Franco Indovina - An Author, more than a Director
by Gregorio Napoli
Whilst one's soul bleeds, damaged by the memory of all those friends
one has lost, even the funeral oration rite enhances the uselessness
of all human gestures. Franco Indovina, one of the many victims
of the Punta Raisi air crash, was without doubt one of the most
interesting and 'personal' voices of our film industry. He left
Palermo, many years ago, full of enthusiasm, carrying an exemplary
cultural baggage and full of passion for 'his' art; a passion that
had evolved during his time at the Michelangelo Antonioni school.
This is no time to be giving any judgement on the outcome of such
directing ability, which detached itself from the routine of our
'young' production with dignity, style and compassion towards its
characters, with a touch of intellectualism that at the right moment
knew how to bring a touch of intelligent 'gloss' to a certain contemporary
style. Alongside the great director from Ferrara, he left his imprint
in works such as L'Avventura and L'eclisse, during the early sixties.
Antonioni himself convalidated his debut, agreeing to sign the 'preface'
of a film done in three episodes: 'I tre volti' (1964), interpreted
by the ex-princess Soraya, to whom Indovina was sentimentally attached.
The episode 'Latin Lover', a subject of extensive debate amongst
critics, was directed by Indovina and interpreted by Soraya and
Sordi: a story about an American multimillionaires who, whilst holidaying
in Rome, accepts the courtship of an Italian 'tough guy', regularly
patented with a proper international agency. A weak story, but 'guided'
with good taste and above all the careful style which identified
Indovina. His second film, Menage all'Italiana was not a happy event.
The young author though proved to be genuinely interested in 'live'
society news, in those days full of events regarding a 'collector'
of wives, and although very commercial, the venture served its purpose
y asserting an uncommon ability in directing a demanding and guarded
actor like Ugo Tognazzi. In the meantime, a personal spirituality
was evolving with this director dedicated to pure entertainment.
Sissignore (1968) was an obvious and positive indication of this
change: directed by Ugo Tognazzi, the film revealed a noticeable
quality of observation, with special care given to the consistent
vices related to our culture. Indovina will reach a stylistic maturity
with his next film 'Giochi Particolari' (1970), in which he portrays

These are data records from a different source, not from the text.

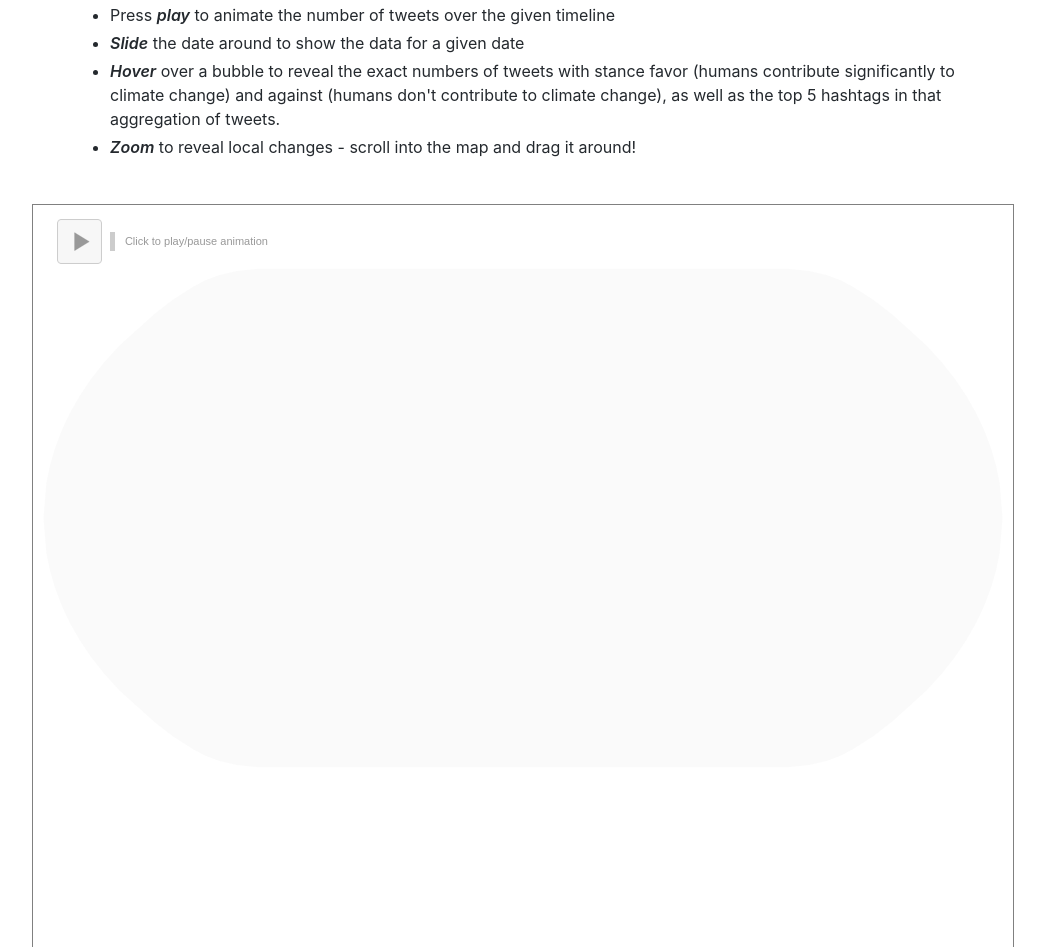
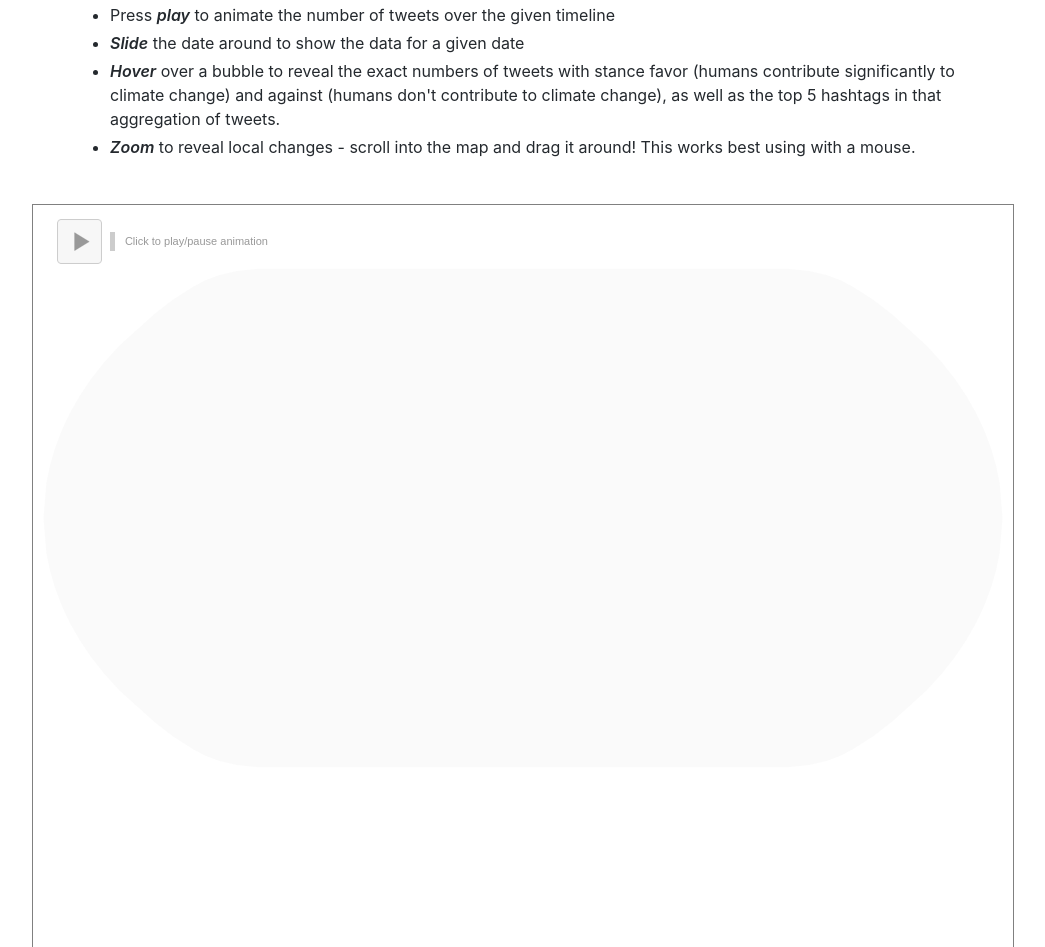
Before and after one commit to timlod/timlod.github.io, a plain HTML site: page index.html in a window 1280 px wide. Shown: the part 1493-2440 px from the top of the page, without its empty margins (117-1162 px from the left). Drawn offline with Linux system fonts and the light colour scheme; no server answers.

Commit message:
Typo, add mouse suggestion

```diff
--- a/index.html
+++ b/index.html
@@ -85,7 +85,8 @@
             (humans contribute significantly to climate change) and against (humans don't contribute to climate change),
             as well as the top 5 hashtags in that aggregation of tweets.
         </li>
-        <li><strong><em>Zoom</em></strong> to reveal local changes - scroll into the map and drag it around!</li>
+        <li><strong><em>Zoom</em></strong> to reveal local changes - scroll into the map and drag it around!
+            This works best using with a mouse.</li>
     </ul>
 
 </div>
@@ -110,7 +111,7 @@
     <p>This map was created using <a href="https://d3js.org">D3.js</a>. We adapted the <a
             href="https://github.com/MasterMaps/d3-slider">d3-slider</a> and hover functionality from <a
             href="https://www.axismaps.com/blog/2014/10/geography-of-jobs-animated-mapping-with-d3/">Axis Maps</a> and
-        to updated them to D3 version 5, and adapted parts of the line-chart from <a
+        updated them to D3 version 5, and adapted parts of the line-chart from <a
                 href="https://kartoteket.as/features/corona/timeline-map/">Kartoteket's</a> Coronavirus map.</p>
 
 </div>
```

the spiritual crisis of a certain type of 'bourgeosie', impersonated
by an aristocratic 'peeping Tom' who through the use of a camera
descends into the abyss of skepticism and cynical amorality. 'Tre
nel mille' (1971), brings this evolution to a feeling of completion
by presenting a group of characters, humiliated by success, thrown
into the crude reality of medieval customs in which symbolically,
all the evil, shameful and disabuse suffered, and to be suffered
by humble people is epitomized. From a commercial point of view
it was not an extremely successful film, but from it transpired
a person of considerable personality, who could have without doubt
offered us stimulating psychological films. Who knows how many projects
Franco had in mind; how many plans projected towards constant improvement,
for the sake of 'his' art to which he had dedicated his entire being.
Sadly his dreams were shattered against a rocky mountain.